Optima is continually redefining the standards of glass partitioning. This is clearly seen through our recent work in the new Francis Crick Institute. Optima was tasked with designing, delivering and installing all glass partitioning systems across the building.
Named after the scientist who was one of the team which made the ground-breaking discovery of DNA’s double helix structure, the Francis Crick Institute stands as the largest biomedical research centre under a single roof in Europe.
Spanning 980,000 sq. ft. and housing over 1,000 researchers, this new hub will bring together specialist knowledge, expertise and resources.
It will spearhead new research that will support the development of treatments for a wide range of illnesses including cancer, heart disease and neurodegenerative diseases.
The striking design was created by London-based architects HOK in association with PLP. It features large cantilevered bay windows, a cathedral-like glazed atria and a curved roof. The interior of the building features highly specialised design incorporating a variety of glazed partition types that allow privacy, acoustic attenuation and simple clean aesthetics.
When HOK were developing their ideas for the glass partitioning they wanted a partner who could provide both creative design and technical excellence. The demands of a laboratory specification would need a partner to be a pro-active problem solver and Optima were able to demonstrate that they were more than capable of the job.
Integral to the ambition of the Institute was transparency at every level. The exterior windows and interior partitions work together, connecting the inside of the building with the local community outside; an important aspect of the Crick’s community engagement and education programme.
It was equally important for the scientists, from each of the six different institutes, to work in a building that broke the mould and actively encouraged visual connectivity and collaboration between researchers who would never have met others from such a range of different disciplines in a regular science building.
Optima’s partitioning systems were required to create laboratories, meeting rooms and office areas throughout the building. Each installation had to function at the highest level to meet the special requirements of each area.
Optima selected products which would perform acoustically, combat environmental issues, ensure the retention of air tightness and cleanliness. Four key products were specified:
Firstly, the slim-line Revolution 54 designed to be both single and double glazed systems with full, seamless drywall integration, stunning design and high performing acoustic characteristics.
Secondly, Edge-Symmetry doors can be single or double glazed to suit the required acoustic performance and can be designed to be either hinged or pivoting. Additionally, on this project, in order to meet the stringent criteria for laboratory areas, both anti-bacterial pull and lever handles were fitted where necessary, along with a 100mm plinth to the glazed screens.
Thirdly, Optima 117 plus is a silicone free, single glazed partition system which can be combined with many common designed components within the Optima range to create a sleek finish.
Finally, Optima 217 plus is similar to the 117 system, but utilises a unique hidden mullion enabling a variety of glass combinations and the incorporation of blinds.
Optima’s products had to work seamlessly with the rest of the design to provide the interior with a feeling of transparency, allowing great light transmission and, importantly, enabling clear views onto different floors.
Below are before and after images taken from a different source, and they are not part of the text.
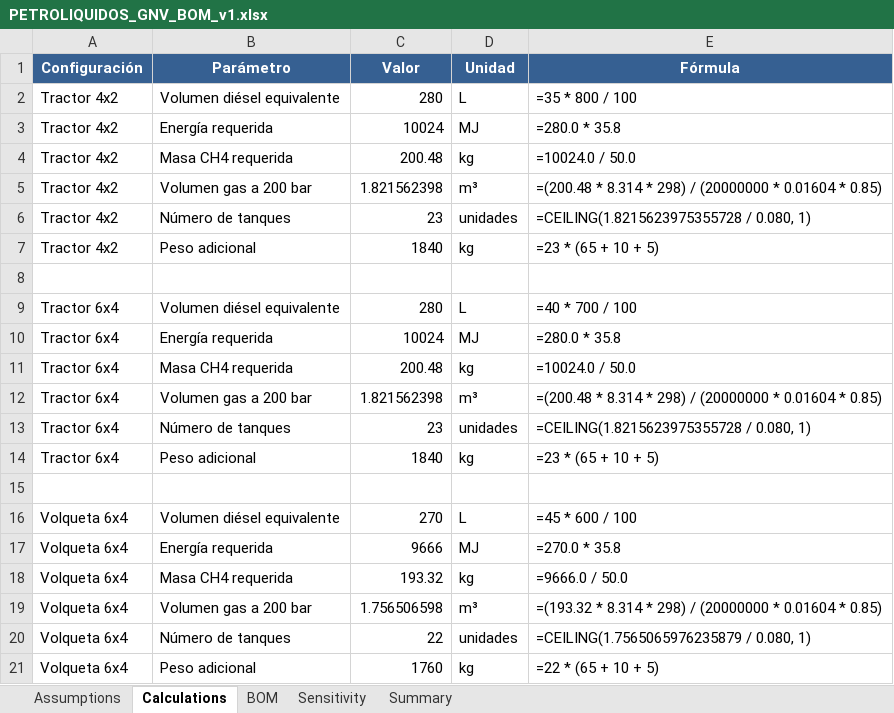
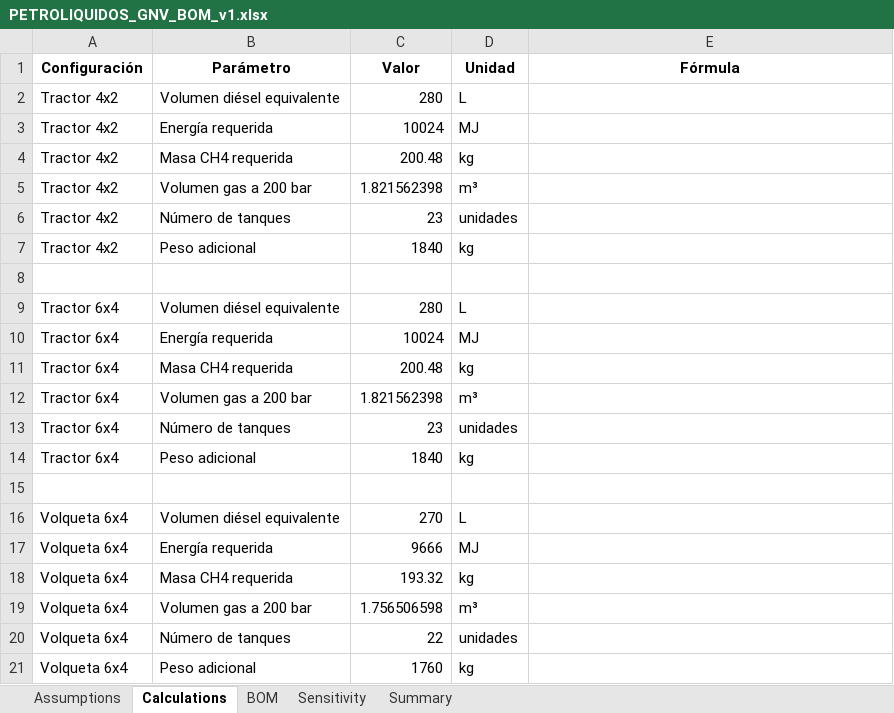
Before and after one commit to joamercu/DISE-O-IMPLEMENTACION-GNV, an Excel workbook: outputs/PETROLIQUIDOS_GNV_BOM_v1.xlsx, sheet Calculations, drawn as a sheet; values as stored, in another font and other column widths than the file's, no borders; formulas without a stored value are shown as written; the diff names each change by its address in the sheet, - before the commit and + after, or states it on an @@ line.

```diff
--- a/outputs/PETROLIQUIDOS_GNV_BOM_v1.xlsx (sheet Calculations)
+++ b/outputs/PETROLIQUIDOS_GNV_BOM_v1.xlsx (sheet Calculations)
@@ A1:E1 fill: #366092 → none, text colour: #FFFFFF → black @@
-E2 (Fórmula): =35 * 800 / 100
+E2 (Fórmula): (empty)
-E3 (Fórmula): =280.0 * 35.8
+E3 (Fórmula): (empty)
-E4 (Fórmula): =10024.0 / 50.0
+E4 (Fórmula): (empty)
-E5 (Fórmula): =(200.48 * 8.314 * 298) / (20000000 * 0.01604 * 0.85)
+E5 (Fórmula): (empty)
-E6 (Fórmula): =CEILING(1.8215623975355728 / 0.080, 1)
+E6 (Fórmula): (empty)
-E7 (Fórmula): =23 * (65 + 10 + 5)
+E7 (Fórmula): (empty)
-E9 (Fórmula): =40 * 700 / 100
+E9 (Fórmula): (empty)
-E10 (Fórmula): =280.0 * 35.8
+E10 (Fórmula): (empty)
-E11 (Fórmula): =10024.0 / 50.0
+E11 (Fórmula): (empty)
-E12 (Fórmula): =(200.48 * 8.314 * 298) / (20000000 * 0.01604 * 0.85)
+E12 (Fórmula): (empty)
-E13 (Fórmula): =CEILING(1.8215623975355728 / 0.080, 1)
+E13 (Fórmula): (empty)
-E14 (Fórmula): =23 * (65 + 10 + 5)
+E14 (Fórmula): (empty)
-E16 (Fórmula): =45 * 600 / 100
+E16 (Fórmula): (empty)
-E17 (Fórmula): =270.0 * 35.8
+E17 (Fórmula): (empty)
-E18 (Fórmula): =9666.0 / 50.0
+E18 (Fórmula): (empty)
-E19 (Fórmula): =(193.32 * 8.314 * 298) / (20000000 * 0.01604 * 0.85)
+E19 (Fórmula): (empty)
-E20 (Fórmula): =CEILING(1.7565065976235879 / 0.080, 1)
+E20 (Fórmula): (empty)
-E21 (Fórmula): =22 * (65 + 10 + 5)
+E21 (Fórmula): (empty)
```
Also changed, not shown: sheet BOM, sheet Sensitivity, sheet Summary, sheet Assumptions, 27 other files.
This wasn’t just an aesthetic ambition but a reflection of the very essence of this revolutionary scientific initiative.
This unusual degree of visibility, within a biomedical research centre, would not only help to demystify certain aspects of scientific research, but importantly allow visual connections to be initiated, thereby enhancing the collaborative potential of the building.
Unsurprisingly, acoustic issues within this building needed to be addressed. Optima was presented with a variety of challenges that were innovatively reviewed and overcome. This enabled Optima to provide the remarkable level of acoustic performance that the building required.
As a biomedical research centre, this project was subject to rigorous testing processes to meet the required standards. The premium level of service that Optima guarantees and our attention to detail meant these standards were exceeded. Our thorough and precise installation processes ensured that nothing short of a perfect job was delivered.
Working with Optima
This was an intense project requiring expert levels of precision. The partitioning had to look elegant, be robust, and work with revolutionary designs, whilst also offering high levels of sound control for the client.
When reflecting upon the project’s success, Andy Warner Lacey, HOK’s Interior Design Sector Leader, expressed how he valued Optima’s role on the project:
“Optima’s contribution was not solely as a partitioning contractor but as a valuable member of the design team. They had a desire to try to address and resolve each of the project’s unique issues, irrespective of how unreasonable they were.”
At Optima, we look beyond providing standard products and see opportunities for innovation and development. We treat every project as an opportunity to add to our expertise, which is why we offer a truly bespoke service that delivers above and beyond what is expected.
We are extremely proud to have been a part of such a prestigious installation; particularly one that will prove to be life changing for so many in the future.
If you would like to find out more about Optima or to discuss your options calling or emailing us.